EP president hopes to open accession talks with Ukraine by end of 2023
The president of the European Parliament, Roberta Metsola, hopes the EU will open accession negotiations with Ukraine and Moldova by the end of the year, saying that the hopes of these candidate countries should not be "disappointed".
In an interview on Tuesday with the European Newsroom, a group of European press agencies including AFP and Belga, the Maltese leader was asked about the 2030 deadline for EU enlargement proposed by Council president Charles Michel.
"Instead of focusing on the date - let's say it's good that a date is on the table - let's focus on hopefully opening accession negotiations by the end of the year," Metsola said.
"Each country is going its way, but let us not disappoint the millions of people who call Europe their home"

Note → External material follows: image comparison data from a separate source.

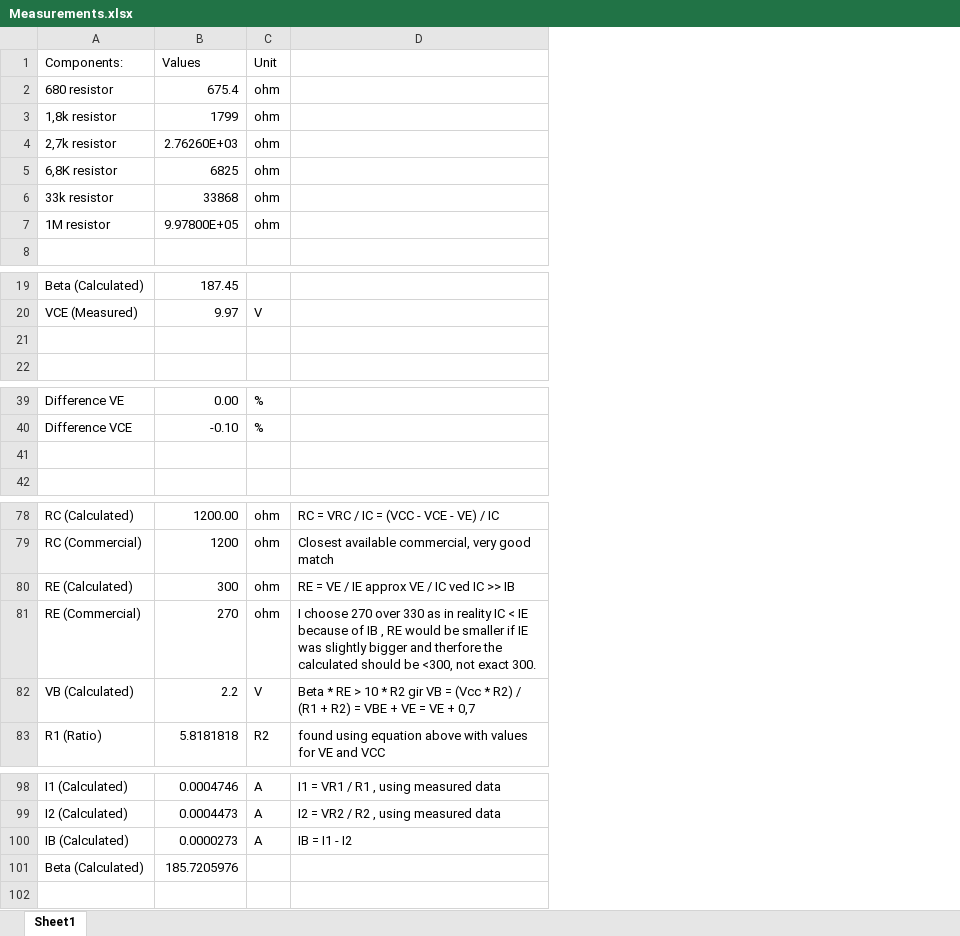
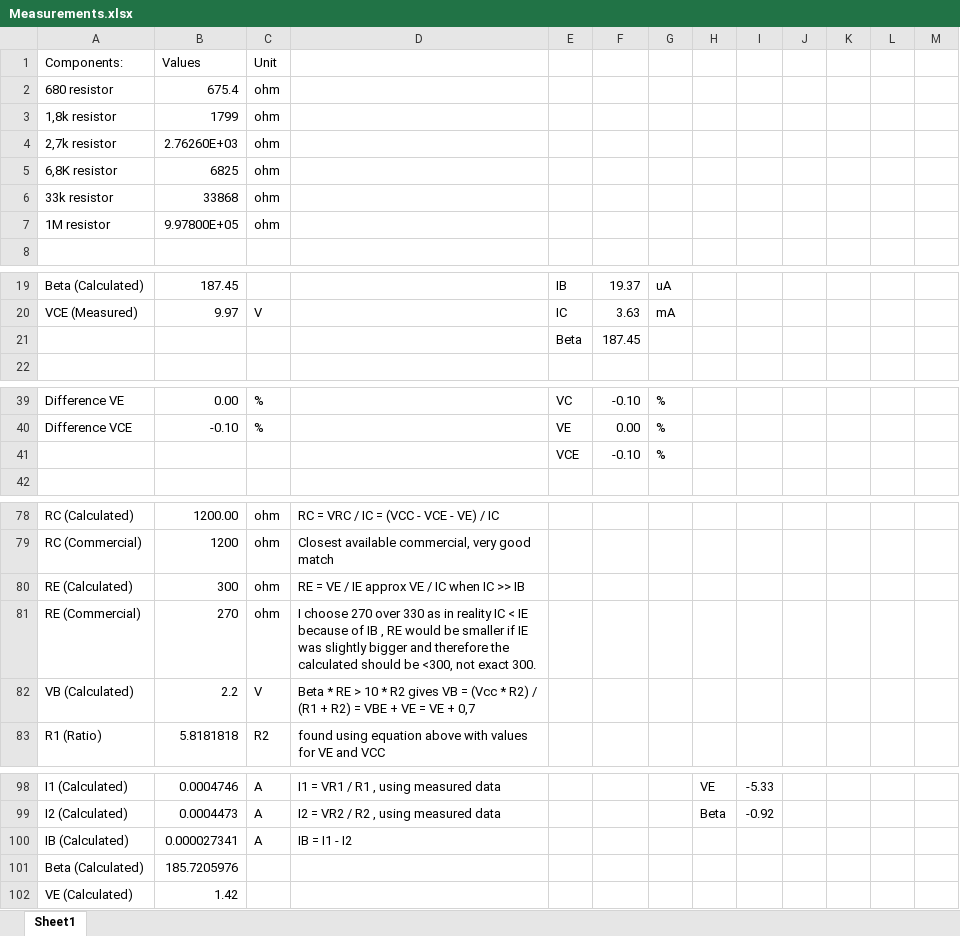
Before and after one commit to Kjelseth/EEK_lab, an Excel workbook: Lab02/Data/Measurements.xlsx, sheet Sheet1, drawn as a sheet; only a part is shown, gaps mark what is left out; values as stored, in another font and other column widths than the file's, no borders; the diff covers the shown part only; the diff names each change by its address in the sheet, - before the commit and + after, or states it on an @@ line.

```diff
--- a/Lab02/Data/Measurements.xlsx (sheet Sheet1)
+++ b/Lab02/Data/Measurements.xlsx (sheet Sheet1)
+column E, rows 19-21: IB | IC | Beta; rows 39-41: VC | VE | VCE
+column F, rows 19-21: 19.37 | 3.63 | 187.45; rows 39-41: -0.10 | 0.00 | -0.10
+column G, rows 19-20: uA | mA; rows 39-41: all %
+column H, rows 98-99: VE | Beta
+column I, rows 98-99: -5.33 | -0.92
+column J, empty
+column K, empty
+column L, empty
+column M, empty
-row 21: (empty)
+row 21:  |  |  |  | Beta | 187.45
-row 41: (empty)
+row 41:  |  |  |  | VCE | -0.10 | %
-D80: RE = VE / IE approx VE / IC ved IC >> IB
+D80: RE = VE / IE approx VE / IC when IC >> IB
-D81: …bigger and therfore the calculated…
+D81: …bigger and therefore the calculated…
-D82: …* R2 gir VB =…
+D82: …* R2 gives VB =…
-B100: 0.0000273
+B100: 0.000027341
+row 102: VE (Calculated) | 1.42
```
Also changed, not shown: 2 edited cells elsewhere in this sheet, 2 other files.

"If Ukraine and Moldova are ready, accession negotiations should be able to start, and then measures could be taken gradually. Each country is going its way, but let us not disappoint the millions of people who call Europe their home," she said.
Metsole was the first head of an EU institution to visit Kyiv in April 2022, after Russia's invasion of the country. In a symbolic gesture, the EU granted candidate status to Ukraine and Moldova in June 2022. However, it denied this status to Georgia, demanding further reforms from Tbilisi.
To move to the next stage, the opening of accession negotiations, the Commission has defined seven benchmarks for Kyiv, including conditions to be met in the fight against corruption and judicial reforms. In an interim assessment in June, the Commission said two of the benchmarks had been completed and that "some progress" had been made on the other five.
The European executive is due to publish a report at the end of October on progress made by Ukraine and Moldova and to decide whether to open accession negotiations before the EU27 take up the issue at a summit in Brussels in mid-December. Nevertheless, these negotiations may take some time before they lead to membership.
Five countries in the Western Balkans - Albania, Bosnia and Herzegovina, North Macedonia, Montenegro and Serbia - also have candidate status. Some have been negotiating for more than a decade. Negotiations with Turkey have been stalled for several years.
© PHOTO AFP